The Priory was a dependency of the Abbey of la Charité-sur-Loire, which supplied the first monks. The Cartulary of the priory survives and is a primary source for its history.[2] Two charters of the founder are cited in a history by William Dugdale.[3] In a charter of Henry de Lacy, 4th Baron of Pontefract, son of Robert, the church is spoken of as dedicated to St. Mary and St. John. These donations were finally confirmed to the monastery by a Bull of Pope Celestine (whether II or III is uncertain), which also conferred certain ecclesiastical privileges on the priory.

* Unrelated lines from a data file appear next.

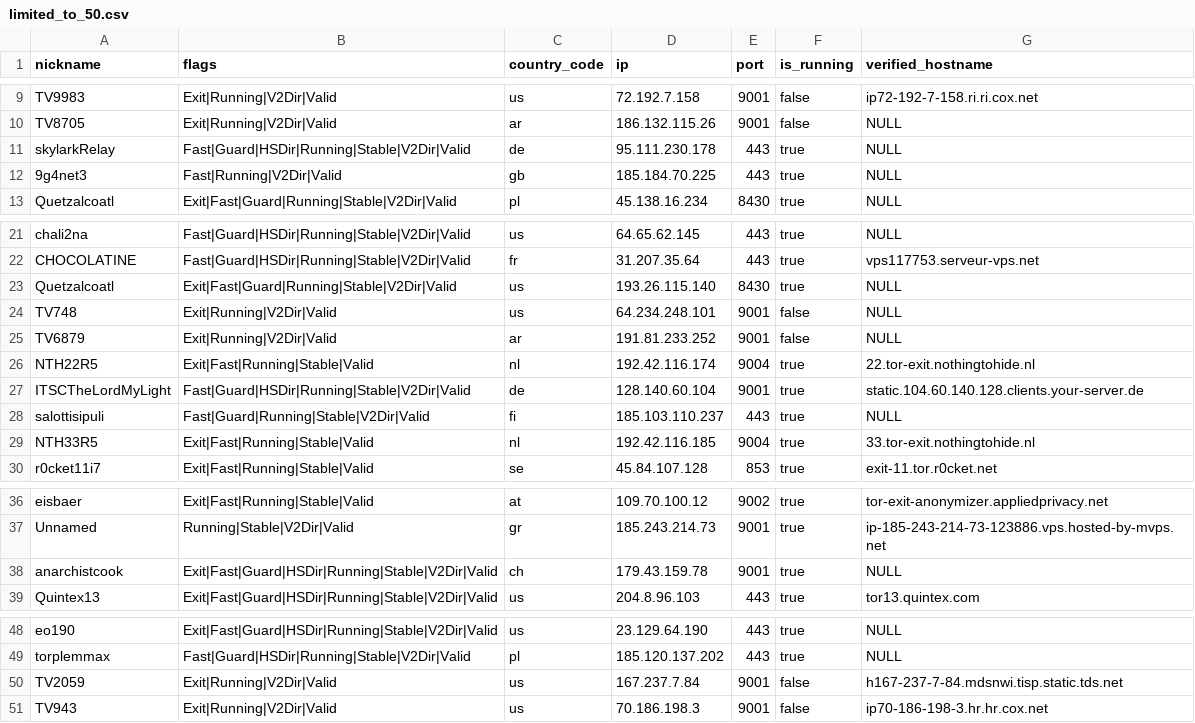
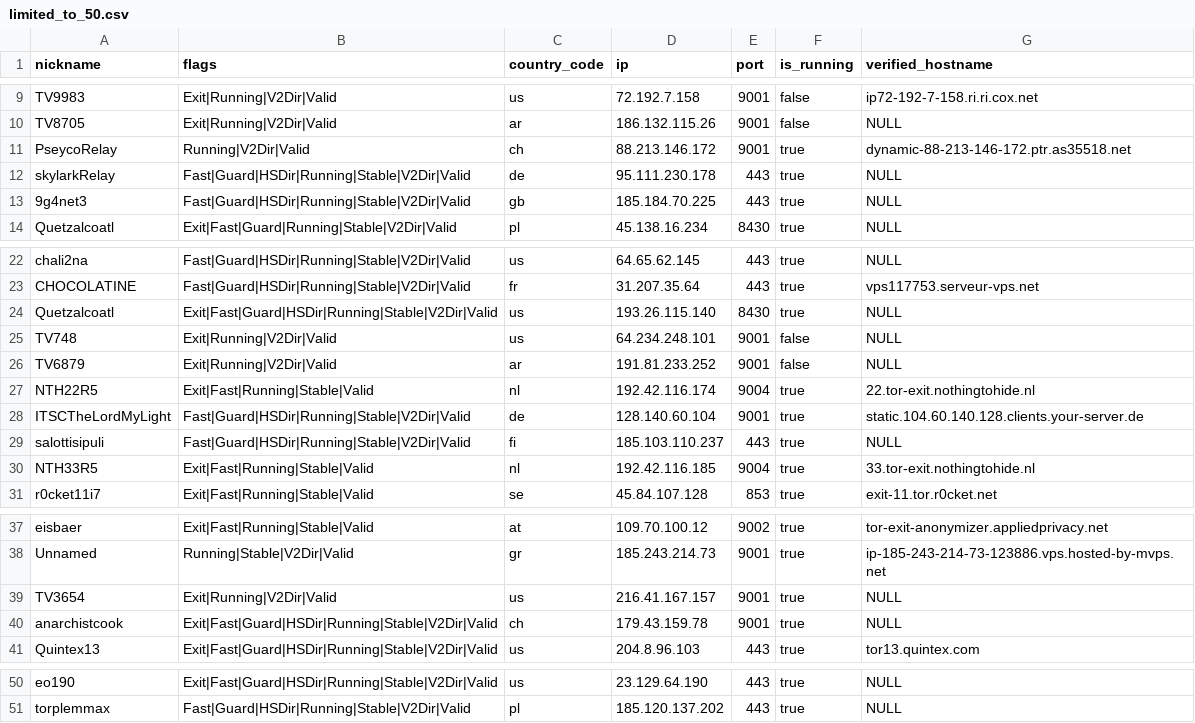
Before and after one commit to cgiamp/123-test-abort, a CSV file: limited_to_50.csv, drawn as a sheet; only a part is shown, gaps mark what is left out.

```diff
--- a/limited_to_50.csv
+++ b/limited_to_50.csv
@@ -10,4 +10,5 @@
 "TV8705","Exit|Running|V2Dir|Valid","ar","186.132.115.26","9001",false,"NULL"
+"PseycoRelay","Running|V2Dir|Valid","ch","88.213.146.172","9001",true,"dynamic-88-213-146-172.ptr.as35518.net"
 "skylarkRelay","Fast|Guard|HSDir|Running|Stable|V2Dir|Valid","de","95.111.230.178","443",true,"NULL"
-"9g4net3","Fast|Running|V2Dir|Valid","gb","185.184.70.225","443",true,"NULL"
+"9g4net3","Fast|Guard|HSDir|Running|Stable|V2Dir|Valid","gb","185.184.70.225","443",true,"NULL"
 "Quetzalcoatl","Exit|Fast|Guard|Running|Stable|V2Dir|Valid","pl","45.138.16.234","8430",true,"NULL"
@@ -22,3 +23,3 @@
 "CHOCOLATINE","Fast|Guard|HSDir|Running|Stable|V2Dir|Valid","fr","31.207.35.64","443",true,"vps117753.serveur-vps.net"
-"Quetzalcoatl","Exit|Fast|Guard|Running|Stable|V2Dir|Valid","us","193.26.115.140","8430",true,"NULL"
+"Quetzalcoatl","Exit|Fast|Guard|HSDir|Running|Stable|V2Dir|Valid","us","193.26.115.140","8430",true,"NULL"
 "TV748","Exit|Running|V2Dir|Valid","us","64.234.248.101","9001",false,"NULL"
@@ -27,3 +28,3 @@
 "ITSCTheLordMyLight","Fast|Guard|HSDir|Running|Stable|V2Dir|Valid","de","128.140.60.104","9001",true,"static.104.60.140.128.clients.your-server.de"
-"salottisipuli","Fast|Guard|Running|Stable|V2Dir|Valid","fi","185.103.110.237","443",true,"NULL"
+"salottisipuli","Fast|Guard|HSDir|Running|Stable|V2Dir|Valid","fi","185.103.110.237","443",true,"NULL"
 "NTH33R5","Exit|Fast|Running|Stable|Valid","nl","192.42.116.185","9004",true,"33.tor-exit.nothingtohide.nl"
@@ -37,2 +38,3 @@
 "Unnamed","Running|Stable|V2Dir|Valid","gr","185.243.214.73","9001",true,"ip-185-243-214-73-123886.vps.hosted-by-mvps.net"
+"TV3654","Exit|Running|V2Dir|Valid","us","216.41.167.157","9001",true,"NULL"
 "anarchistcook","Exit|Fast|Guard|HSDir|Running|Stable|V2Dir|Valid","ch","179.43.159.78","9001",true,"NULL"
@@ -49,3 +51 @@
 "torplemmax","Fast|Guard|HSDir|Running|Stable|V2Dir|Valid","pl","185.120.137.202","443",true,"NULL"
-"TV2059","Exit|Running|V2Dir|Valid","us","167.237.7.84","9001",false,"h167-237-7-84.mdsnwi.tisp.static.tds.net"
-"TV943","Exit|Running|V2Dir|Valid","us","70.186.198.3","9001",false,"ip70-186-198-3.hr.hr.cox.net"
```
Also changed, not shown: 2 other files.
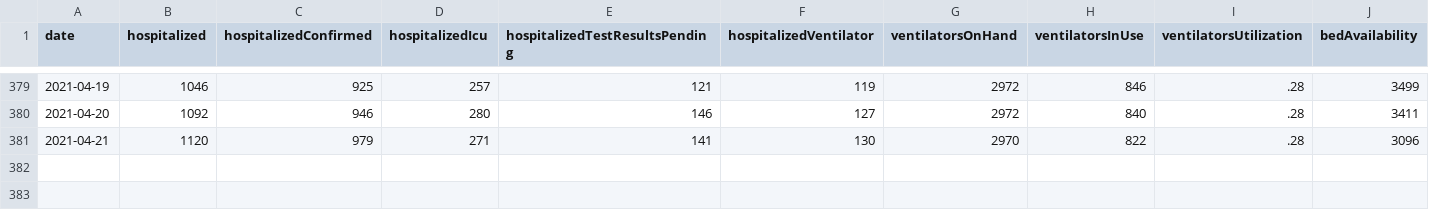
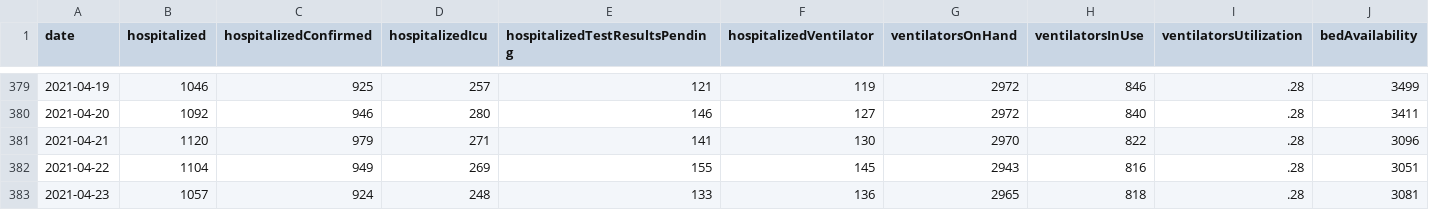
Before and after one commit to ddenenberg71/Virginia-COVID-19-Hospital-Metrics, a CSV file: vhhaCovid19HospitalMetrics.csv, drawn as a sheet; only a part is shown, gaps mark what is left out; rows hold the shown columns only; the diff names each change by its address in the sheet, - before the commit and + after, or states it on an @@ line.

Commit message:
April 22/23, 2021 updates.

```diff
--- a/vhhaCovid19HospitalMetrics.csv
+++ b/vhhaCovid19HospitalMetrics.csv
+row 382: 2021-04-22 | 1104 | 949 | 269 | 155 | 145 | 2943 | 816 | .28 | 3051
+row 383: 2021-04-23 | 1057 | 924 | 248 | 133 | 136 | 2965 | 818 | .28 | 3081
```
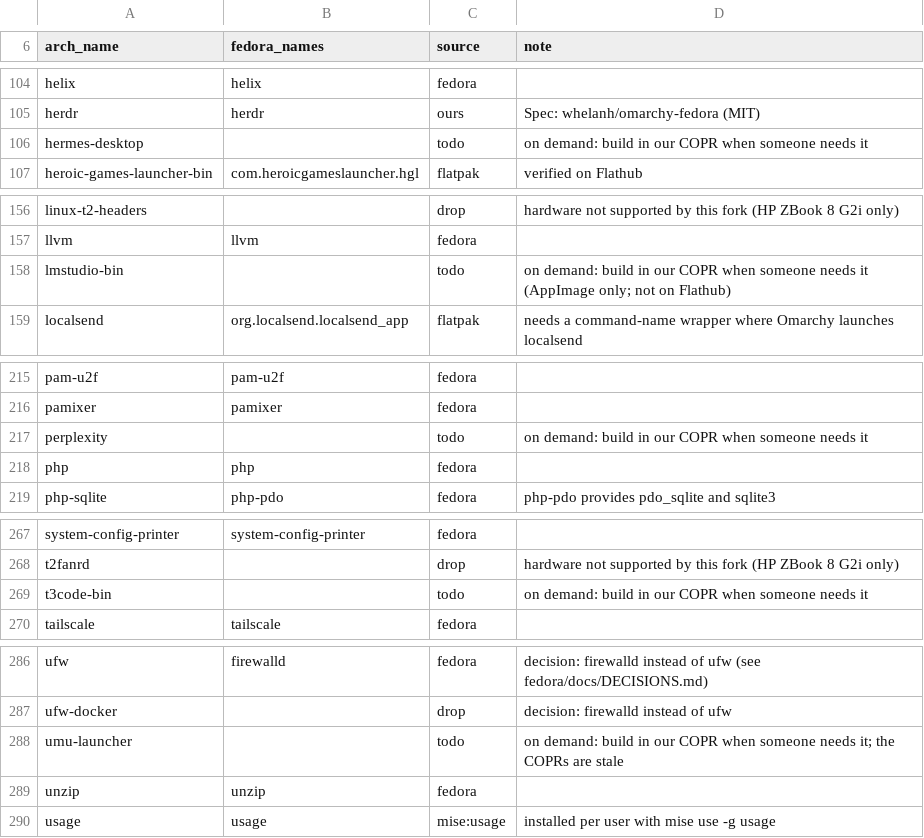
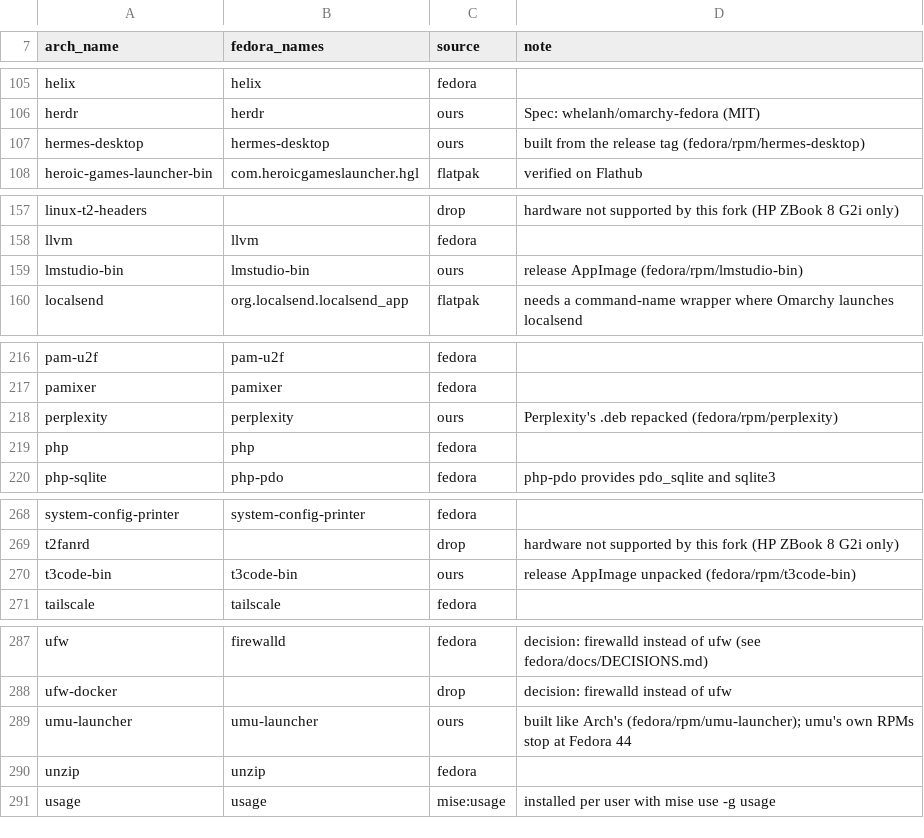
Before and after one commit to JersyJ/omadora, a TSV file: fedora/packages/map.tsv, drawn as a sheet; only a part is shown, gaps mark what is left out; the diff covers the shown part only.

Commit message:
Map Omarchy's optional extras to Fedora sources

```diff
--- a/fedora/packages/map.tsv
+++ b/fedora/packages/map.tsv
@@ -105,3 +106,3 @@ helix	helix	fedora
 herdr	herdr	ours	Spec: whelanh/omarchy-fedora (MIT)
-hermes-desktop		todo	on demand: build in our COPR when someone needs it
+hermes-desktop	hermes-desktop	ours	built from the release tag (fedora/rpm/hermes-desktop)
 heroic-games-launcher-bin	com.heroicgameslauncher.hgl	flatpak	verified on Flathub
@@ -157,3 +158,3 @@ linux-t2-headers		drop	hardware not supported by this fork (HP ZBook 8 G2i only)
 llvm	llvm	fedora	
-lmstudio-bin		todo	on demand: build in our COPR when someone needs it (AppImage only; not on Flathub)
+lmstudio-bin	lmstudio-bin	ours	release AppImage (fedora/rpm/lmstudio-bin)
 localsend	org.localsend.localsend_app	flatpak	needs a command-name wrapper where Omarchy launches localsend
@@ -216,3 +217,3 @@ pam-u2f	pam-u2f	fedora
 pamixer	pamixer	fedora	
-perplexity		todo	on demand: build in our COPR when someone needs it
+perplexity	perplexity	ours	Perplexity's .deb repacked (fedora/rpm/perplexity)
 php	php	fedora	
@@ -268,3 +269,3 @@ system-config-printer	system-config-printer	fedora
 t2fanrd		drop	hardware not supported by this fork (HP ZBook 8 G2i only)
-t3code-bin		todo	on demand: build in our COPR when someone needs it
+t3code-bin	t3code-bin	ours	release AppImage unpacked (fedora/rpm/t3code-bin)
 tailscale	tailscale	fedora	
@@ -287,3 +288,3 @@ ufw	firewalld	fedora	decision: firewalld instead of ufw (see fedora/docs/DECISIO
 ufw-docker		drop	decision: firewalld instead of ufw
-umu-launcher		todo	on demand: build in our COPR when someone needs it; the COPRs are stale
+umu-launcher	umu-launcher	ours	built like Arch's (fedora/rpm/umu-launcher); umu's own RPMs stop at Fedora 44
 unzip	unzip	fedora	
```
Also changed, not shown: 1 added row and 29 edited cells elsewhere in this file, 1 other file.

In the Visitation Records it had 16 monks in 1262, and 27 in 1279. At the latter date a prior of exceptional ability was in charge of the house, and he is commended for his zeal during the twelve years of his rule, which had resulted in a reduction of the monastery's debts from 3200 marks to 350. A later, undated, visitation return gives the average number of monks at 20. Duckett[4] prints a letter from Stephen, Prior of Pontefract in 1323, to Pierre, Abbot of Cluny, explaining that he had been prevented from making a visitation of the English Cluniac houses, owing to the presence of the king and court at Pontefract, which prevented his leaving home. In the previous year (1322) Thomas, Earl of Lancaster had been beheaded at Pontefract, and his body buried in the priory church "on the right hand of the high altar". Rumour declared that miracles had been wrought at the tomb. This attempt to regard the earl as a martyr aroused the anger of Edward II of England, who impounded the offerings.[5] However, not long after, a chantry dedicated to St. Thomas was built on the site of the execution and, in 1343, license was given to the prior and Convent of Pontefract "to allow Masses and other Divine Services" to be celebrated there.



In the valor ecclesiasticus of 26 Henry VIII, the yearly revenue of the priory is entered as £472 16s. 10½d. gross, and £337 14s. 8½d. clear value. The last prior, James Thwayts, with seven brethren and one novice surrendered the monastery to the king, Henry VIII of England, 23 November 1540, the prior being assigned a pension of fifty pounds per annum.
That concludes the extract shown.